[STORED DATA]

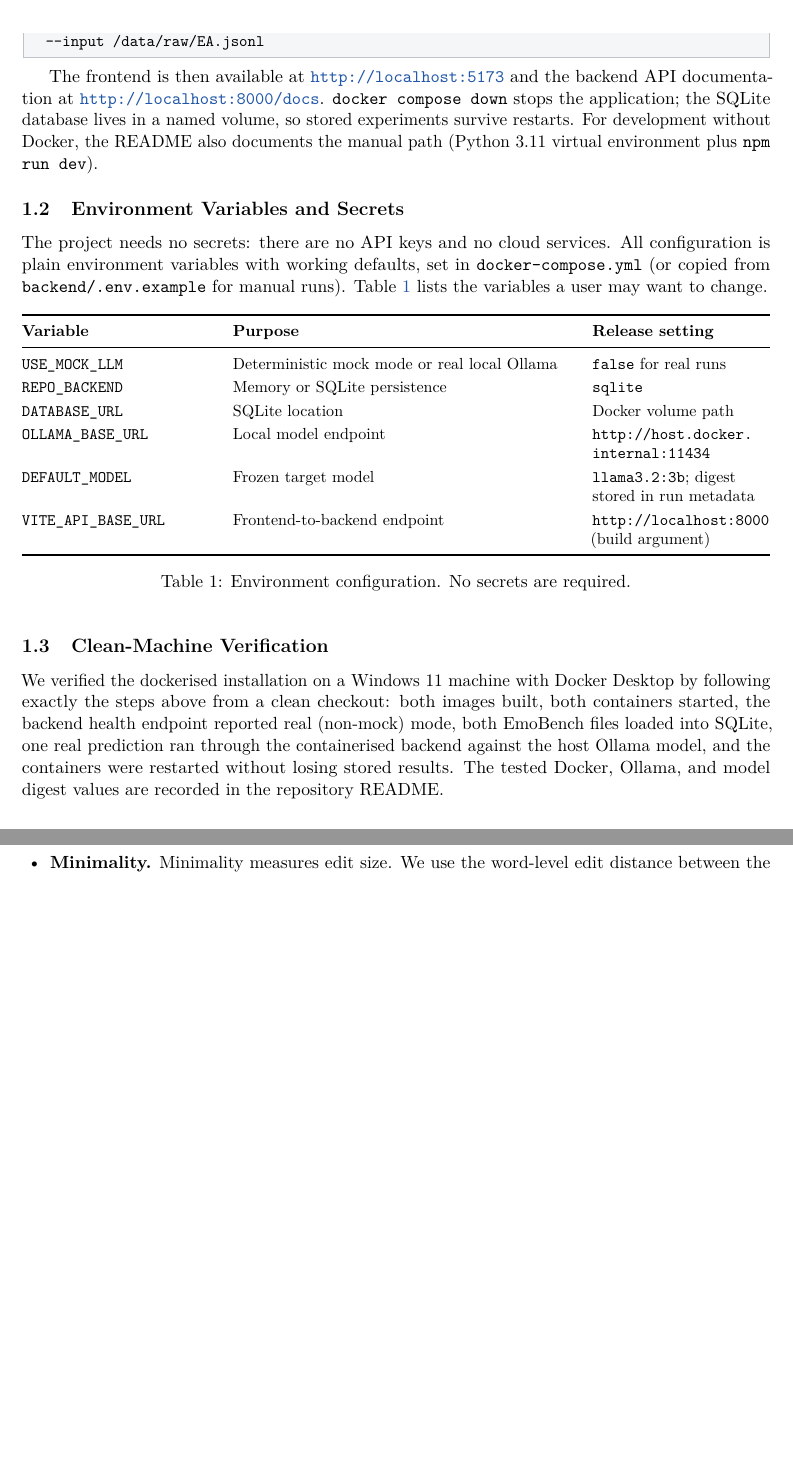
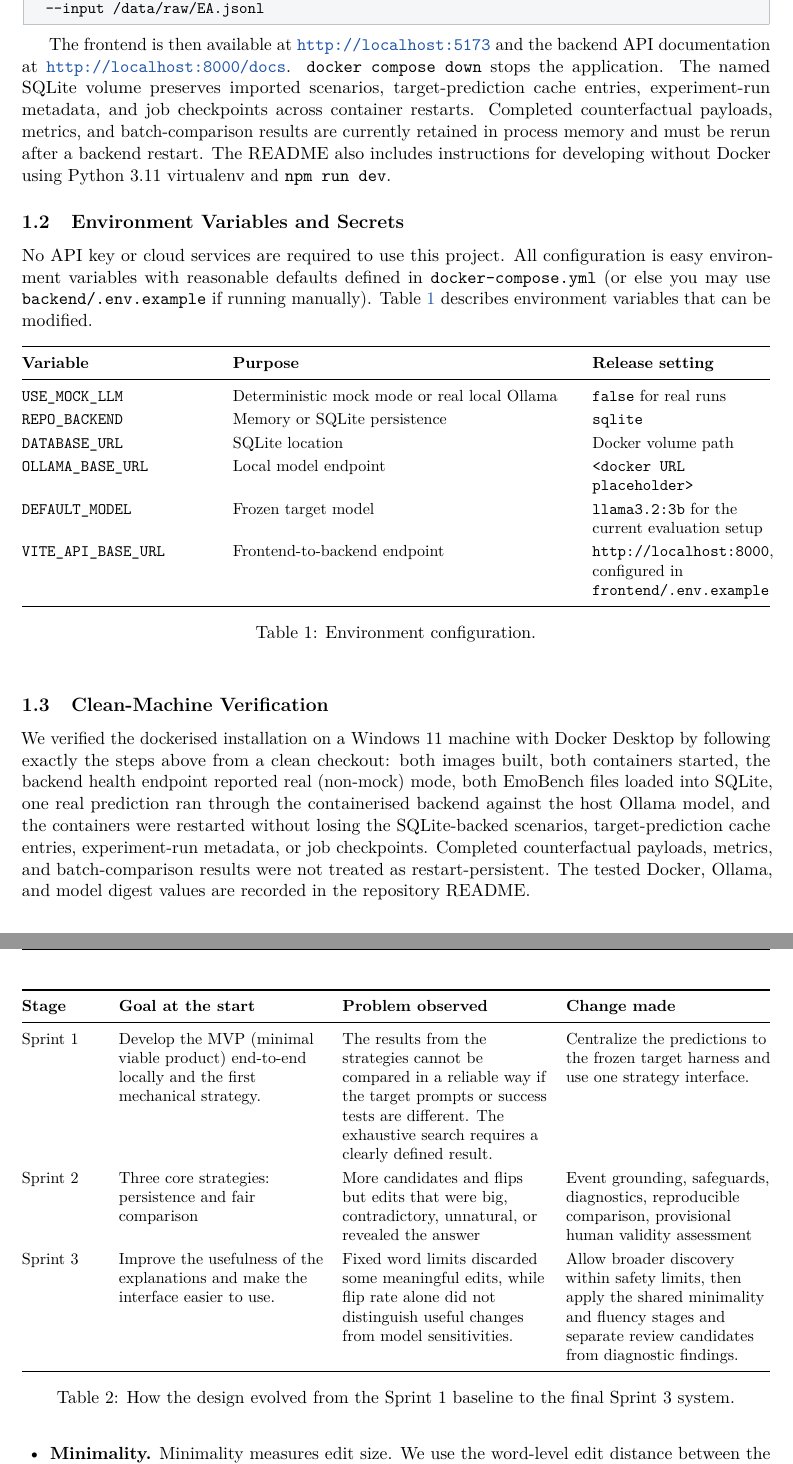
Before and after one commit to dongdonglearngame/9900proj, a LaTeX document (docs/final-report.tex): two parts of pages 4 and 6 of 24, joined at a grey line, cut so that both start at the same text, the shorter picture padded with empty space. Compiled offline with pdfLaTeX.

Commit message:
docs: update report introduction and setup sections

```diff
--- a/docs/final-report.tex
+++ b/docs/final-report.tex
@@ -214,16 +214,20 @@ docker compose exec backend python -m app.scripts.load_emobench \
 
 The frontend is then available at \url{http://localhost:5173} and the backend API
 documentation at \url{http://localhost:8000/docs}. \texttt{docker compose down} stops
-the application; the SQLite database lives in a named volume, so stored experiments
-survive restarts. For development without Docker, the README also documents the
-manual path (Python 3.11 virtual environment plus \texttt{npm run dev}).
+the application. The named SQLite volume preserves imported scenarios,
+target-prediction cache entries, experiment-run metadata, and job checkpoints across
+container restarts. Completed counterfactual payloads, metrics, and batch-comparison
+results are currently retained in process memory and must be rerun after a backend
+restart. The README also includes instructions for developing without Docker using
+Python 3.11 virtualenv and \texttt{npm run dev}.
 
 \subsection{Environment Variables and Secrets}
 
-The project needs no secrets: there are no API keys and no cloud services. All
-configuration is plain environment variables with working defaults, set in
-\texttt{docker-compose.yml} (or copied from \texttt{backend/.env.example} for manual
-runs). Table~\ref{tab:env} lists the variables a user may want to change.
+No API key or cloud services are required to use this project. All configuration is
+easy environment variables with reasonable defaults defined in
+\texttt{docker-compose.yml} (or else you may use \texttt{backend/.env.example} if
+running manually). Table~\ref{tab:env} describes environment variables that can be
+modified.
 
 \begin{table}[htbp]
 \centering
@@ -235,12 +239,12 @@ runs). Table~\ref{tab:env} lists the variables a user may want to change.
 \texttt{USE\_MOCK\_LLM} & Deterministic mock mode or real local Ollama & \texttt{false} for real runs \\
 \texttt{REPO\_BACKEND} & Memory or SQLite persistence & \texttt{sqlite} \\
 \texttt{DATABASE\_URL} & SQLite location & Docker volume path \\
-\texttt{OLLAMA\_BASE\_URL} & Local model endpoint & \texttt{http://host.docker.\allowbreak internal:11434} \\
-\texttt{DEFAULT\_MODEL} & Frozen target model & \texttt{llama3.2:3b}; digest stored in run metadata \\
-\texttt{VITE\_API\_BASE\_URL} & Frontend-to-backend endpoint & \texttt{http://localhost:8000} (build argument) \\
+\texttt{OLLAMA\_BASE\_URL} & Local model endpoint & \texttt{<docker URL placeholder>} \\
+\texttt{DEFAULT\_MODEL} & Frozen target model & \texttt{llama3.2:3b} for the current evaluation setup \\
+\texttt{VITE\_API\_BASE\_URL} & Frontend-to-backend endpoint & \texttt{http://localhost:8000}, configured in \texttt{frontend/.env.example} \\
 \bottomrule
 \end{tabularx}
-\caption{Environment configuration. No secrets are required.}
+\caption{Environment configuration.}
 \label{tab:env}
 \end{table}
 
@@ -251,8 +255,10 @@ following exactly the steps above from a clean checkout: both images built, both
 containers started, the backend health endpoint reported real (non-mock) mode, both
 EmoBench files loaded into SQLite, one real prediction ran through the containerised
 backend against the host Ollama model, and the containers were restarted without
-losing stored results. The tested Docker, Ollama, and model digest values are recorded
-in the repository README.
+losing the SQLite-backed scenarios, target-prediction cache entries, experiment-run
+metadata, or job checkpoints. Completed counterfactual payloads, metrics, and
+batch-comparison results were not treated as restart-persistent. The tested Docker,
+Ollama, and model digest values are recorded in the repository README.
 
 % =============================================================================
 % 2. Architecture
@@ -331,6 +336,3 @@ Target Harness.}
   Strategy 3, each with a strict or discovery variant where available).
   \item The strategy proposes scenario edits in its own way. Only the frozen target
   decides whether a candidate reaches the foil.
-  \item A successful candidate then passes through shared minimality, fluency scoring,
-  and risk labelling before metrics are stored and displayed.
-  \item A search that uses up its budget without a flip is stored as
@@ -364,5 +370,8 @@ the three sprints.
 \small
 \begin{tabularx}{\textwidth}{@{}L{1.7cm}Y Y Y@{}}
 \toprule
-\textbf{Stage} & \textbf{Initial focus} & \textbf{Evidence or feedback} & \textbf{Design response} \\
+\textbf{Stage} & \textbf{Goal at the start} & \textbf{Problem observed} & \textbf{Change made} \\
 \midrule
+Sprint 1 & Develop the MVP (minimal viable product) end-to-end locally and the first mechanical strategy. & The results from the strategies cannot be compared in a reliable way if the target prompts or success tests are different. The exhaustive search requires a clearly defined result. & Centralize the predictions to the frozen target harness and use one strategy interface. \\
+Sprint 2 & Three core strategies: persistence and fair comparison & More candidates and flips but edits that were big, contradictory, unnatural, or revealed the answer & Event grounding, safeguards, diagnostics, reproducible comparison, provisional human validity assessment \\
+Sprint 3 & Improve the usefulness of the explanations and make the interface easier to use. & Fixed word limits discarded some meaningful edits, while flip rate alone did not distinguish useful changes from model sensitivities. & Allow broader discovery within safety limits, then apply the shared minimality and fluency stages and separate review candidates from diagnostic findings. \\
@@ -372,6 +378,6 @@ Sprint 3 & Improve explanation quality and accessibility & Strict word limits fo
 \bottomrule
 \end{tabularx}
-\caption{Design changes from the Sprint 1 MVP to the implemented Sprint 3 release.}
+\caption{How the design evolved from the Sprint 1 baseline to the final Sprint 3 system.}
 \label{tab:evolution}
 \end{table}
 
```
Also changed, not shown: docs/final-report.tex (58 more changed lines).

[/STORED DATA]

EXERCISE GOAL:
Looking at the records, report the number of lines that hold the string "edits", with no other text.

ANSWER TO THIS PROBLEM:
3